■ **THE INPUT**:
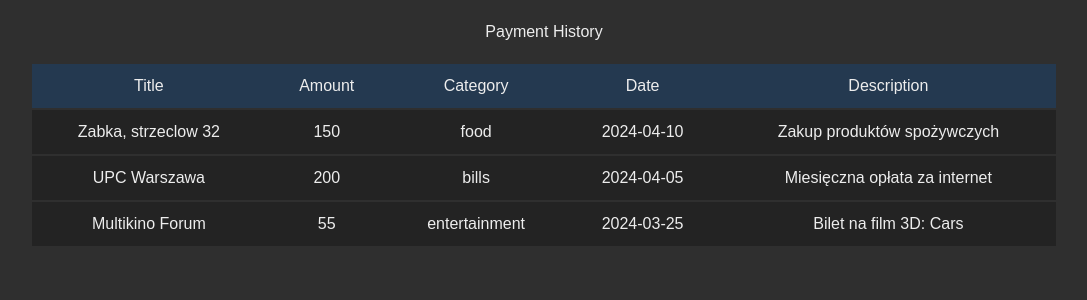
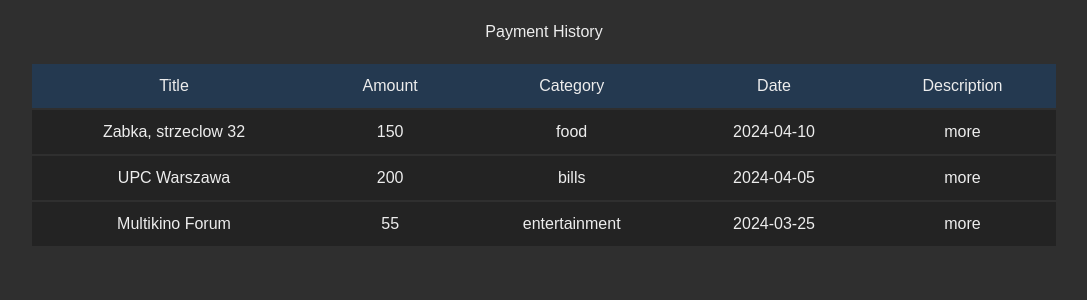
Before and after one commit to KarolKozikowski/Payment_App_in_Nextjs, a Next.js app: page / in a window 1280 px wide. Shown: the top 300 px of the page, without its empty margins (96-1183 px from the left). Built offline with nearby package versions, Linux system fonts and the light colour scheme.

Commit message:
useState added

```diff
--- a/app/page.js
+++ b/app/page.js
@@ -1,14 +1,22 @@
+"use client"
 import Data from "./Data/history.json"
-import React from "react";
+import React, {useState} from "react";
 export default function Home() {
-  const displayPaymentHistory = Data.map((record, index)=>{
+    const [selectedCharge, setSelectedCharge] = useState(null);
+    const openMenu = (charge)=>{
+        setSelectedCharge(charge);
+    }
+    const closeMenu = (charge) =>{
+        setSelectedCharge(null);
+    }
+    const displayPaymentHistory = Data.map((record, index)=>{
     return (
         <tr key={index}>
             <td>{record.title}</td>
             <td>{record.amount}</td>
             <td>{record.category}</td>
             <td>{record.date}</td>
-            <td>{record.description}</td>
+            <td><button onClick={()=>openMenu(record)}>more</button></td>
         </tr>
     )
   })
@@ -31,6 +39,13 @@ export default function Home() {
           {displayPaymentHistory}
           </tbody>
         </table>
+          {
+              selectedCharge && (
+                  <div>
+                      <p>name: {selectedCharge.title}</p>
+                  </div>
+              )
+          }
       </div>
   );
 }
```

■ **YOUR INSTRUCTIONS**: Retype the data above exactly, dropping every picture.

■ **SOLVED PROBLEM**:
Before and after one commit to KarolKozikowski/Payment_App_in_Nextjs, a Next.js app: page / in a window 1280 px wide. Shown: the top 300 px of the page, without its empty margins (96-1183 px from the left). Built offline with nearby package versions, Linux system fonts and the light colour scheme.

Commit message:
useState added

```diff
--- a/app/page.js
+++ b/app/page.js
@@ -1,14 +1,22 @@
+"use client"
 import Data from "./Data/history.json"
-import React from "react";
+import React, {useState} from "react";
 export default function Home() {
-  const displayPaymentHistory = Data.map((record, index)=>{
+    const [selectedCharge, setSelectedCharge] = useState(null);
+    const openMenu = (charge)=>{
+        setSelectedCharge(charge);
+    }
+    const closeMenu = (charge) =>{
+        setSelectedCharge(null);
+    }
+    const displayPaymentHistory = Data.map((record, index)=>{
     return (
         <tr key={index}>
             <td>{record.title}</td>
             <td>{record.amount}</td>
             <td>{record.category}</td>
             <td>{record.date}</td>
-            <td>{record.description}</td>
+            <td><button onClick={()=>openMenu(record)}>more</button></td>
         </tr>
     )
   })
@@ -31,6 +39,13 @@ export default function Home() {
           {displayPaymentHistory}
           </tbody>
         </table>
+          {
+              selectedCharge && (
+                  <div>
+                      <p>name: {selectedCharge.title}</p>
+                  </div>
+              )
+          }
       </div>
   );
 }
```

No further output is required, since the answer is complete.